That's what some Congressmen are proposing.
WASHINGTON - A House Republican wants to build a fence along the entire 2,000-mile U.S.-Mexico border, a plan that could cost billions of dollars and one that critics say would do little to stop illegal immigration.
California Rep. Duncan Hunter (news, bio, voting record), chairman of the House Armed Services Committee, plans to introduce legislation that would create a two-layer reinforced fence with lighting and sensors from the Pacific Ocean to the Gulf of Mexico, a 100-yard border zone to the north of the barriers and 25 new ports of entry.

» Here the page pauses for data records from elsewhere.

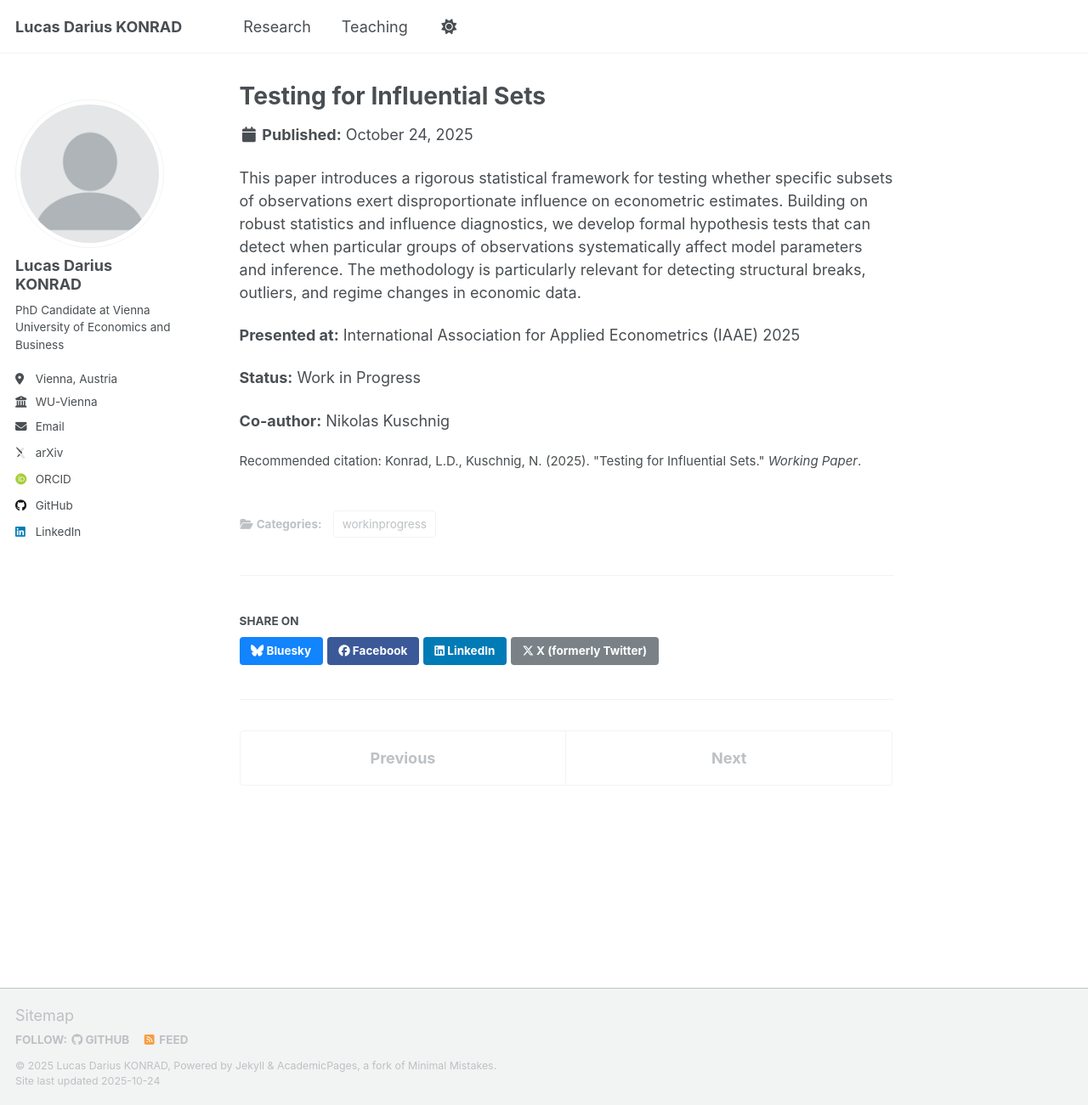
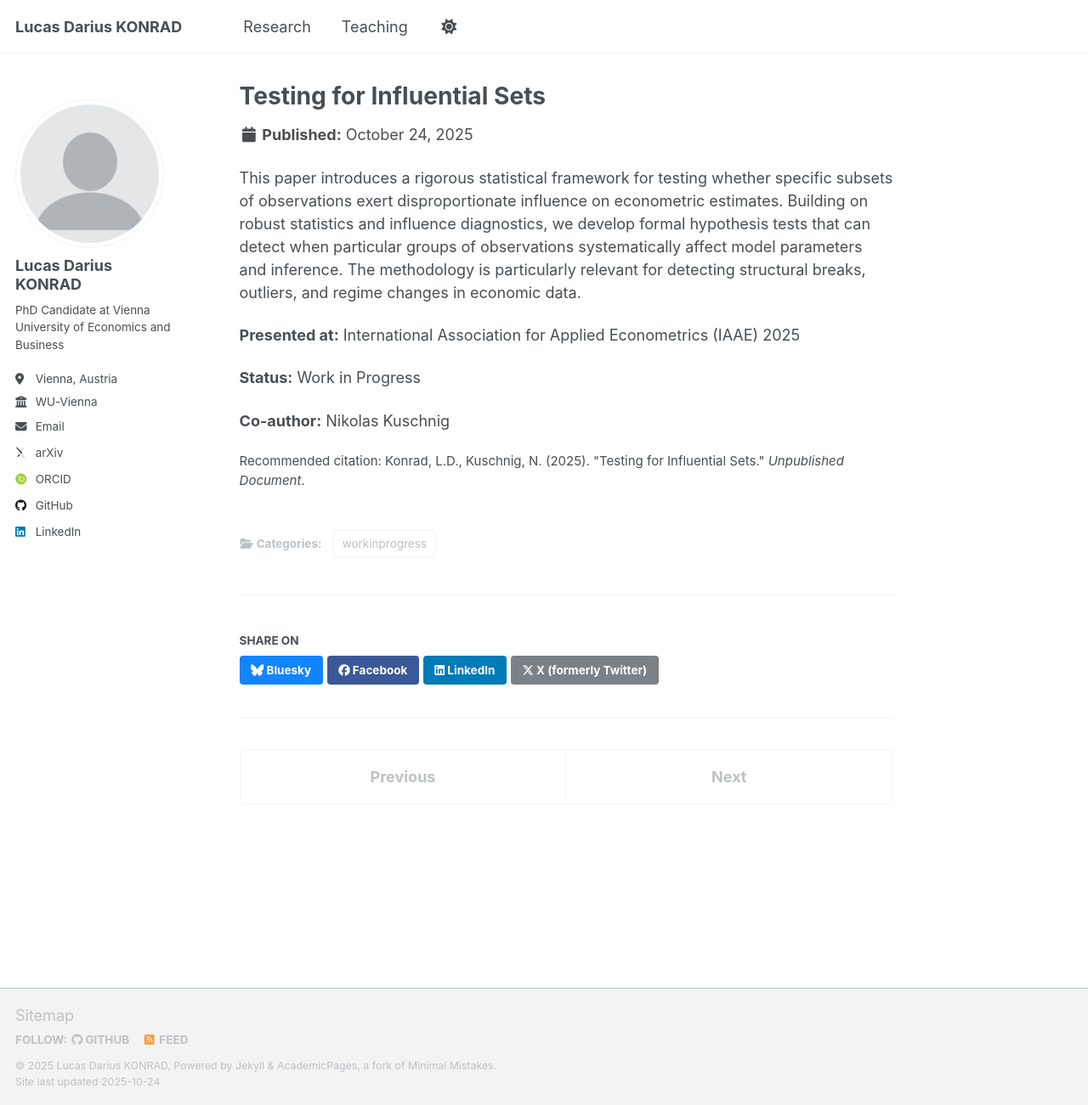
Before and after one commit to konradld/konradld.github.io, a Jekyll site: the page built from _research/publication-testing-influential-sets.md, in a window 1280 px wide and 1301 px high. Shown: the whole window at 85% size. Built offline with Jekyll 4.4.1, drawn with Linux system fonts in a browser that asks for light colours; some web fonts are replaced; a script that is not in the unit is left out.

Commit message:
Update publication-testing-influential-sets.md

```diff
--- a/_research/publication-testing-influential-sets.md
+++ b/_research/publication-testing-influential-sets.md
@@ -4,7 +4,7 @@ collection: research
 category: workinprogress
 permalink: /publication/2025-testing-influential-sets
 excerpt: 'This paper develops a novel methodology for identifying and testing influential subsets of observations in econometric models.'
-citation: 'Konrad, L.D., Kuschnig, N. (2025). &quot;Testing for Influential Sets.&quot; <i>Working Paper</i>.'
+citation: 'Konrad, L.D., Kuschnig, N. (2025). &quot;Testing for Influential Sets.&quot; <i>Unpublished Document</i>.'
 ---
 
 This paper introduces a rigorous statistical framework for testing whether specific subsets of observations exert disproportionate influence on econometric estimates. Building on robust statistics and influence diagnostics, we develop formal hypothesis tests that can detect when particular groups of observations systematically affect model parameters and inference. The methodology is particularly relevant for detecting structural breaks, outliers, and regime changes in economic data.
```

Currently, most of the westernmost 14-mile stretch of the border is lined with parallel fencing. There is secure fencing at other vulnerable points, but long stretches of the border are protected only by patchy barbed wire or nothing at all.

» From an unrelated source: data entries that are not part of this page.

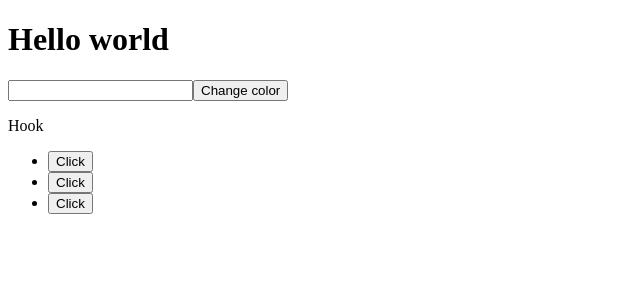
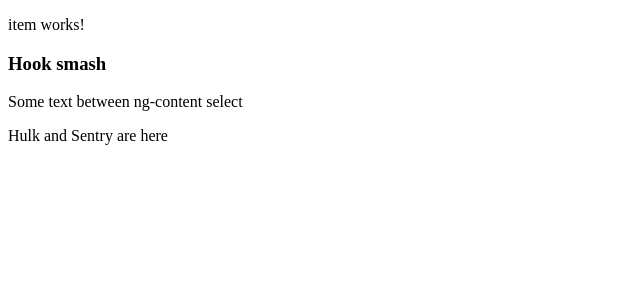
Before and after one commit to Hook-Da/angular-screen-cast, an Angular app: page / in a window 1280 px wide. Shown: the top 300 px of the page, without its empty margins (0-640 px from the left). Built offline with nearby package versions, Linux system fonts and the light colour scheme.

Commit message:
3.4 Скринкаст по Angular – Компоненты и директивы – Проекция контента с помощью ng-content

```diff
--- a/src/app/app.component.html
+++ b/src/app/app.component.html
@@ -1,5 +1,4 @@
-<h1>Hello world</h1>
-<input type="text" #hello name="">
-<button (click)="changeColor(hello)">Change color</button>
-
-<app-header></app-header>
+<app-item>
+  <h3>Hook smash</h3>
+  <section>Hulk and Sentry are here</section>
+</app-item>
--- a/src/app/app.module.ts
+++ b/src/app/app.module.ts
@@ -5,12 +5,14 @@ import { AppRoutingModule } from './app-routing.module';
 import { AppComponent } from './app.component';
 import { HeaderComponent } from './header/header.component';
 import { UserCardComponent } from './header/user-card/user-card.component';
+import { ItemComponent } from './item/item.component';
 
 @NgModule({
   declarations: [
     AppComponent,
     HeaderComponent,
-    UserCardComponent
+    UserCardComponent,
+    ItemComponent
   ],
   imports: [
     BrowserModule,
--- /dev/null
+++ b/src/app/item/item.component.html
@@ -0,0 +1,4 @@
+<p>item works!</p>
+<ng-content select="h3"></ng-content>
+<p>Some text between ng-content select</p>
+<ng-content select="section"></ng-content>
--- /dev/null
+++ b/src/app/item/item.component.ts
@@ -0,0 +1,15 @@
+import { Component, OnInit } from '@angular/core';
+
+@Component({
+  selector: 'app-item',
+  templateUrl: './item.component.html',
+  styleUrls: ['./item.component.css']
+})
+export class ItemComponent implements OnInit {
+
+  constructor() { }
+
+  ngOnInit() {
+  }
+
+}
```
Also changed, not shown: src/app/item/item.component.css (added), 1 other file (tests, documents, lock files or other folders).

"Illegal aliens continue to funnel directly into many of our local communities and adversely impact our way of life by overwhelming our schools, inundating our health care system and, most concerning, threatening our safety," said Hunter, who was working on the bill with Rep. Virgil Goode (news, bio, voting record), R-Va.
He said building a fence and enforcing immigration laws could reverse the trends.

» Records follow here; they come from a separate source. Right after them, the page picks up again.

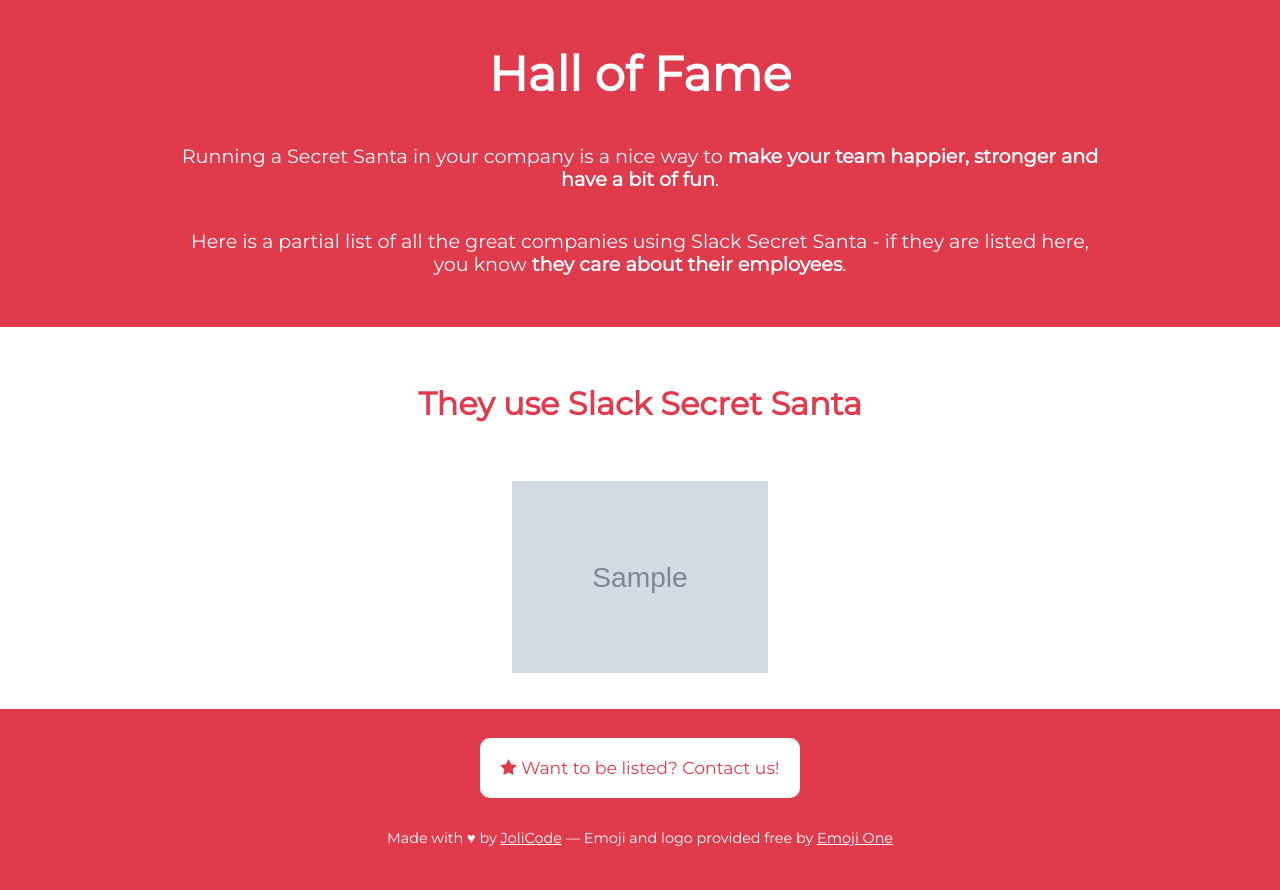
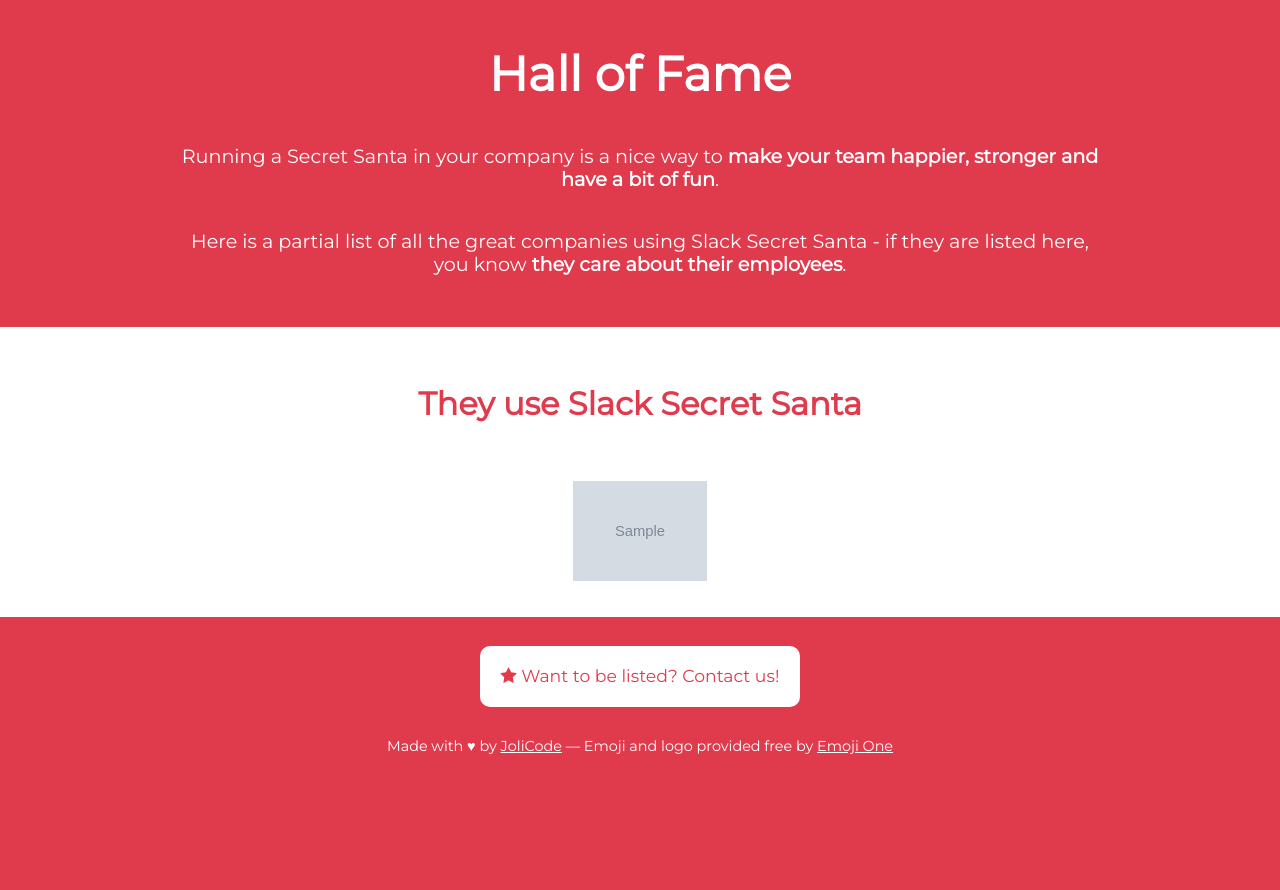
Before and after one commit to jolicode/secret-santa, a Symfony app: template templates/content/hall_of_fame.html.twig in a window 1280 px wide. Shown: the part 127-1017 px from the top of the page. After the commit the page ends 881 px from the top, so only its background shows below. Run offline with Twig, Linux system fonts and the light colour scheme; the template is opened without the code that fills it: most values are stand-ins (such as "Sample title", 1, 10 or a date in 2020); grey boxes marked "Sample" are stand-in pictures; some libraries are stand-ins or nearby versions.

Commit message:
Change order and set limit image height

```diff
--- a/public/style.css
+++ b/public/style.css
@@ -735,6 +735,7 @@ textarea {
 }
 .hall-of-fame .they-use-it li img {
     width: 100%;
+    max-height: 100px;
 }
 @media screen and (min-width: 800px) {
     .hall-of-fame .they-use-it li {
```
Also changed, not shown: src/Controller/ContentController.php (+10 -10 lines).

A conservative group called Let Freedom Ring that is promoting a border fence estimates it would cost about $8 billion.
Republican Gov. Bill Owens of Colorado recently announced his support for the project, but Sen. John Cornyn (news, bio, voting record), R-Texas, has said he does not think a fence would stop illegal immigration.
Groups including National Council of La Raza, the largest U.S.-based Hispanic advocacy group, oppose a fence.
"It doesn't really deal with why people are migrating or why our economy is so dependent on their labor," said Cecilia Munoz, the group's vice president of policy. "The resourcefulness of people on both sides of the border is likely to be greater than a fence."